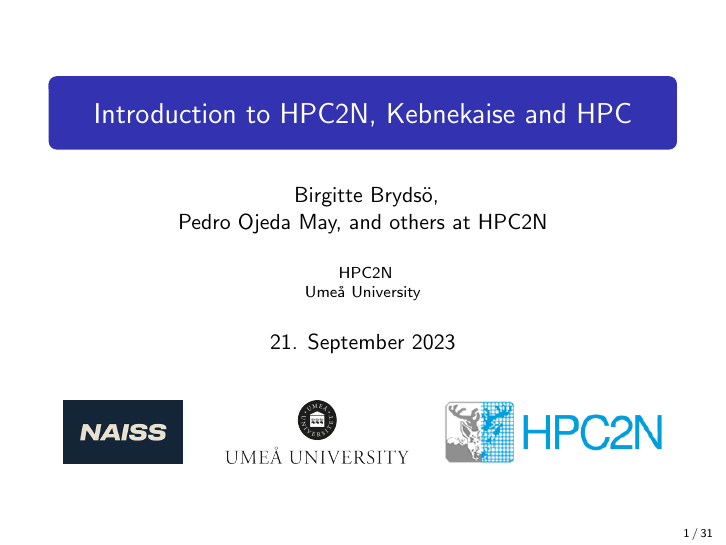
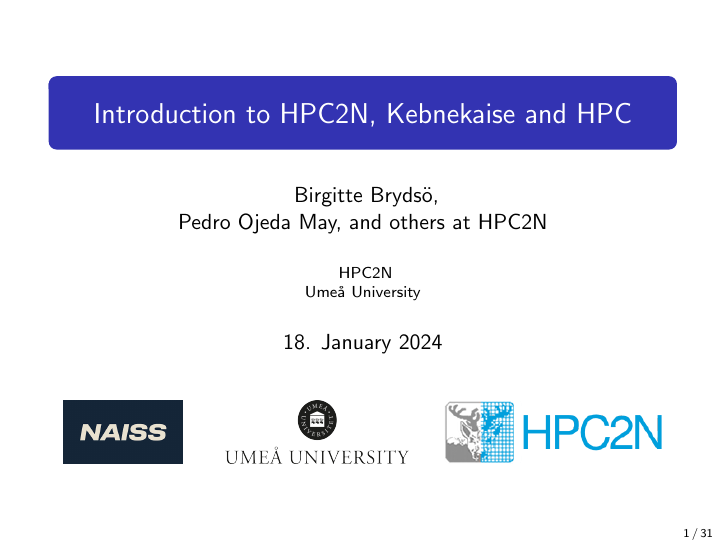
Before and after one commit to hpc2n/intro-course, LaTeX slides (slides/2.source/intro/intro.tex): page 1 of 104. Compiled offline with pdfLaTeX.

Commit message:
Minor updates

```diff
--- a/slides/2.source/intro/intro.tex
+++ b/slides/2.source/intro/intro.tex
@@ -42,7 +42,7 @@ and others at HPC2N}
 \institute[Ume{\aa} University]{
   HPC2N \\
   Ume{\aa} University}
-\date{21. September 2023}
+\date{18. January 2024}
 
 \titlegraphic{\center{\includegraphics[height=1.1cm]{figures/naiss.png}\hspace*{0.5cm}~
    \includegraphics[height=1.1cm]{figures/umu-logotyp-EN.png}\hspace*{0.5cm}~\includegraphics[height=1.1cm]{figures/hpc2n-logo-text5.png}
```
Also changed, not shown: slides/2.source/intro/README.md, slides/README.md, slides/2.source/intro/intro.tex (2 more changed lines).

**WHAT IS BEING ASKED:** What you hand back should match the listing exactly, except that no pictures appear.

**SOLUTION TO THE PROBLEM:**
Before and after one commit to hpc2n/intro-course, LaTeX slides (slides/2.source/intro/intro.tex): page 1 of 104. Compiled offline with pdfLaTeX.

Commit message:
Minor updates

```diff
--- a/slides/2.source/intro/intro.tex
+++ b/slides/2.source/intro/intro.tex
@@ -42,7 +42,7 @@ and others at HPC2N}
 \institute[Ume{\aa} University]{
   HPC2N \\
   Ume{\aa} University}
-\date{21. September 2023}
+\date{18. January 2024}
 
 \titlegraphic{\center{\includegraphics[height=1.1cm]{figures/naiss.png}\hspace*{0.5cm}~
    \includegraphics[height=1.1cm]{figures/umu-logotyp-EN.png}\hspace*{0.5cm}~\includegraphics[height=1.1cm]{figures/hpc2n-logo-text5.png}
```
Also changed, not shown: slides/2.source/intro/README.md, slides/README.md, slides/2.source/intro/intro.tex (2 more changed lines).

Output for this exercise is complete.